I imagine that this is a typo, and they would fix it once it is brought to their attention. In such case, it is likely that there would be no liability. However, it is likely a deceptive trade practice if they knowingly maintain the price, and use it as an opportunity to talk to people who are looking at buying a car online. Check out the FTC guidance on the link provided below, these guides address this situation and provide further guidance.See question
Recently my employer updated our employee hand book. In this update it states that "Sending or posting any company information, negative or other wise, by email, text, instant message, or posting on any website, blog, or social media site will be ...

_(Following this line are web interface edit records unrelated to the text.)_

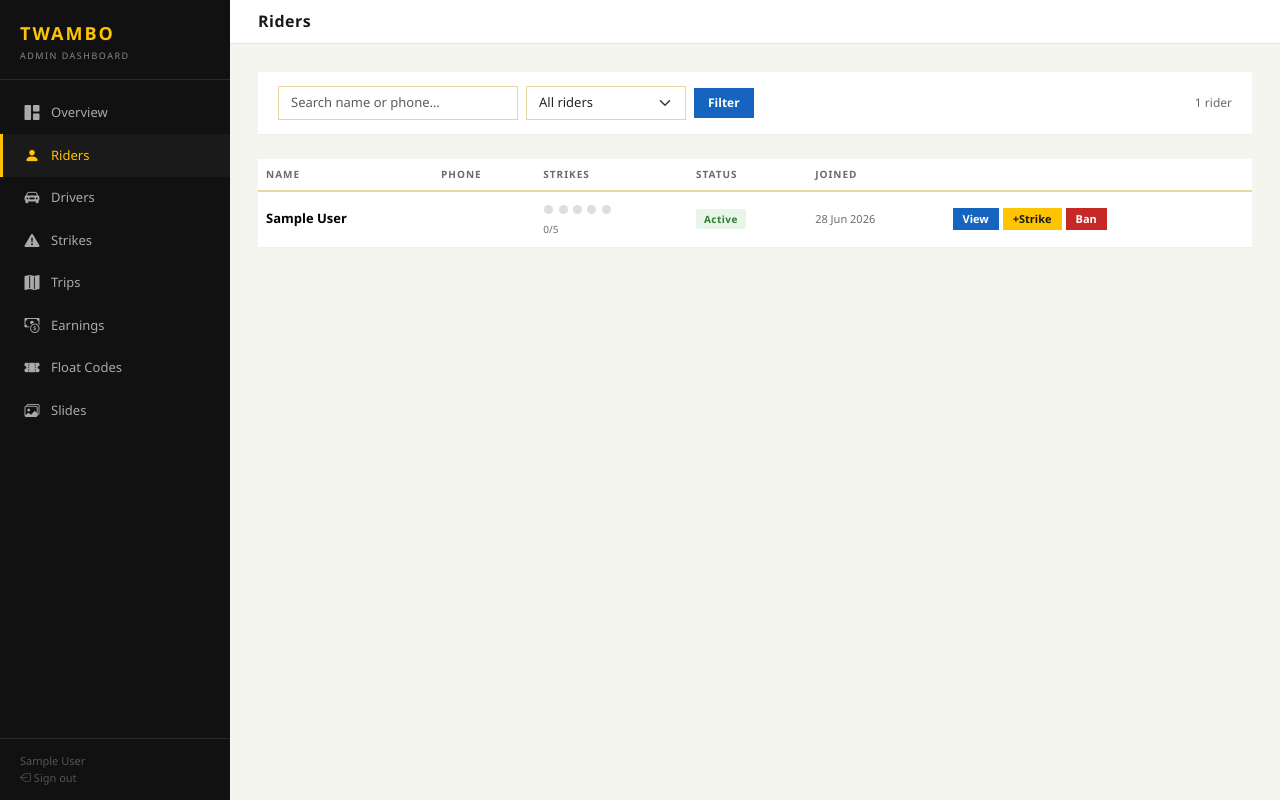
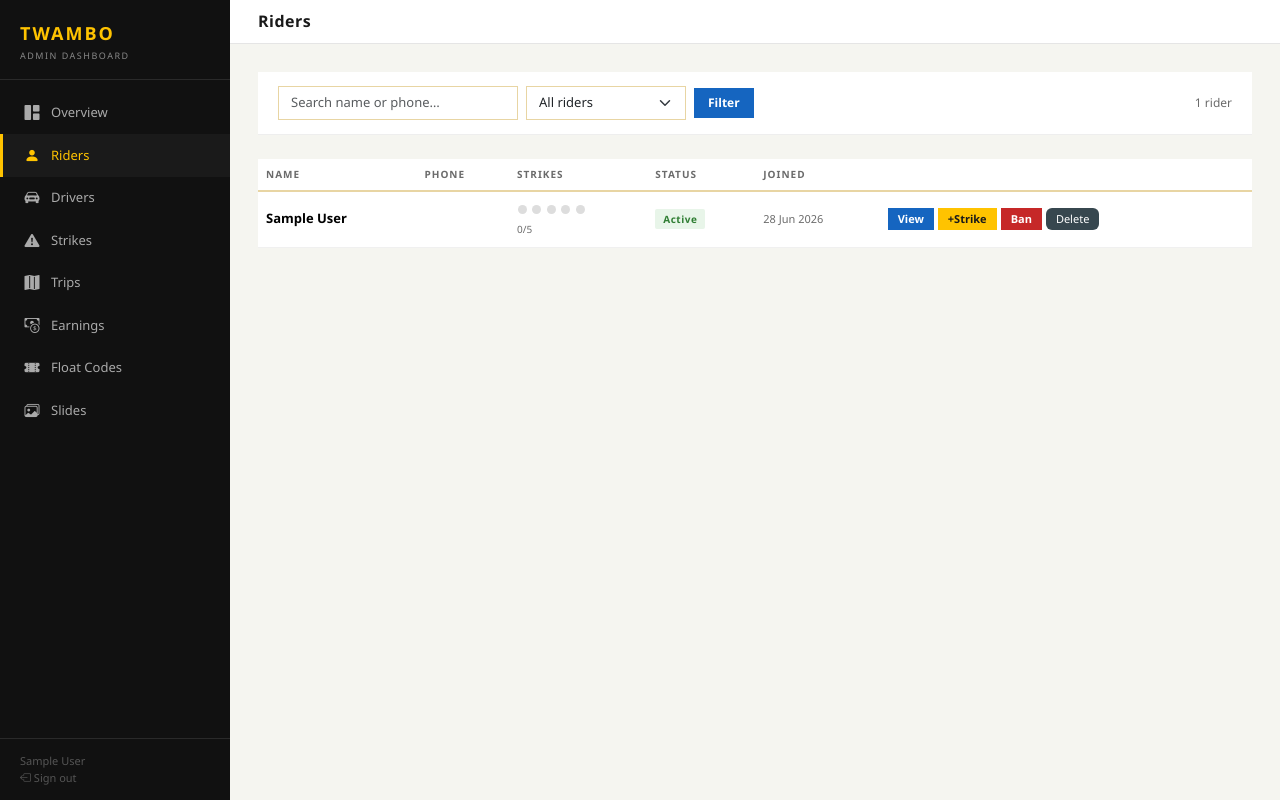
Before and after one commit to lumbilumbi200-byte/twambo-backend, a Django app: page /dashboard/riders/ in a window 1280 px wide. Run offline with Django 5.2, Linux system fonts and the light colour scheme; the visitor is signed in with stand-in values (Sample User, id 1); data comes from the database, SQL or seed files in the repository; parts of the project's set-up code (start-up, migrations or seed data) failed here and were passed over.

Commit message:
Add Delete action to dashboard riders page
Adds a dark Delete button next to Ban/Unban in the riders table.
Clicking it opens a confirmation modal showing the rider's name and
phone, warns what gets deleted, and confirms the number will be freed
for re-registration. POST to /users/<pk>/delete/ does the hard delete.

Co-Authored-By: Claude Sonnet 4.6 <noreply@anthropic.com>

```diff
--- a/apps/dashboard/urls.py
+++ b/apps/dashboard/urls.py
@@ -20,6 +20,7 @@ urlpatterns = [
     path('users/<int:pk>/strike/',    views.give_strike,   name='give_strike'),
     path('users/<int:pk>/ban/',       views.ban_user,      name='ban_user'),
     path('users/<int:pk>/unban/',     views.unban_user,    name='unban_user'),
+    path('users/<int:pk>/delete/',    views.delete_user,   name='delete_user'),
     path('strikes/<int:strike_pk>/remove/', views.remove_strike, name='remove_strike'),
 
     path('strikes/',   views.strikes_log, name='strikes'),
--- a/apps/dashboard/views.py
+++ b/apps/dashboard/views.py
@@ -277,6 +277,20 @@ def unban_user(request, pk):
     return redirect(request.POST.get('next', 'dashboard:home'))
 
 
+@staff_required
+@require_POST
+def delete_user(request, pk):
+    user = get_object_or_404(User, pk=pk)
+    name  = user.full_name
+    phone = user.phone_number
+    user.delete()
+    messages.success(
+        request,
+        f'Account for {name} ({phone}) deleted. That number can now re-register.',
+    )
+    return redirect(request.POST.get('next', 'dashboard:riders'))
+
+
 # ── Strikes log ───────────────────────────────────────────────────────────────
 
 @staff_required
--- a/templates/dashboard/riders.html
+++ b/templates/dashboard/riders.html
@@ -78,6 +78,11 @@
               data-url="{% url 'dashboard:ban_user' rider.pk %}"
               data-name="{{ rider.full_name }}">Ban</button>
             {% endif %}
+            <button class="btn btn-secondary" style="padding:3px 10px;font-size:11px;background:#37474f;border:none;"
+              data-bs-toggle="modal" data-bs-target="#deleteModal"
+              data-url="{% url 'dashboard:delete_user' rider.pk %}"
+              data-name="{{ rider.full_name }}"
+              data-phone="{{ rider.phone_number }}">Delete</button>
           </div>
         </td>
       </tr>
@@ -103,4 +108,41 @@
 </nav>
 {% endif %}
 
+<!-- Delete confirmation modal -->
+<div class="modal fade" id="deleteModal" tabindex="-1">
+  <div class="modal-dialog modal-dialog-centered">
+    <div class="modal-content" style="border-radius:0;border-top:4px solid #c62828;">
+      <div class="modal-header border-0 pb-0">
+        <h5 class="modal-title fw-bold">Delete Account</h5>
+        <button type="button" class="btn-close" data-bs-dismiss="modal"></button>
+      </div>
+      <div class="modal-body">
+        <p>You are about to permanently delete the account for:</p>
+        <p><strong id="delete-name"></strong> &mdash; <span id="delete-phone" style="color:#555;"></span></p>
+        <div style="background:#fff3e0;border-left:3px solid #e65100;padding:10px 14px;font-size:13px;">
+          This removes all their bookings, ratings and history.<br>
+          Their phone number will be <strong style="color:#2e7d32;">freed for re-registration</strong>.
+        </div>
+      </div>
+      <div class="modal-footer border-0">
+        <button type="button" class="btn btn-light" data-bs-dismiss="modal">Cancel</button>
+        <form id="delete-form" method="post">
+          {% csrf_token %}
+          <input type="hidden" name="next" value="{{ request.get_full_path }}">
+          <button type="submit" class="btn btn-danger" style="border-radius:0;">Yes, Delete Account</button>
+        </form>
+      </div>
+    </div>
+  </div>
+</div>
+
+<script>
+document.getElementById('deleteModal').addEventListener('show.bs.modal', function(e) {
+  var btn = e.relatedTarget;
+  document.getElementById('delete-name').textContent  = btn.dataset.name;
+  document.getElementById('delete-phone').textContent = btn.dataset.phone;
+  document.getElementById('delete-form').action       = btn.dataset.url;
+});
+</script>
+
 {% endblock %}
```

Yes, but subject to certain restrictions. Employers can monitor or completely block social media site usage on company equipment, and can prohibit employees from making statements that would be harmful to the company, even on your own equipment. However, there are restrictions. For example, an employer cannot prohibit you complaining about poor working conditions or a hostile work environment.See question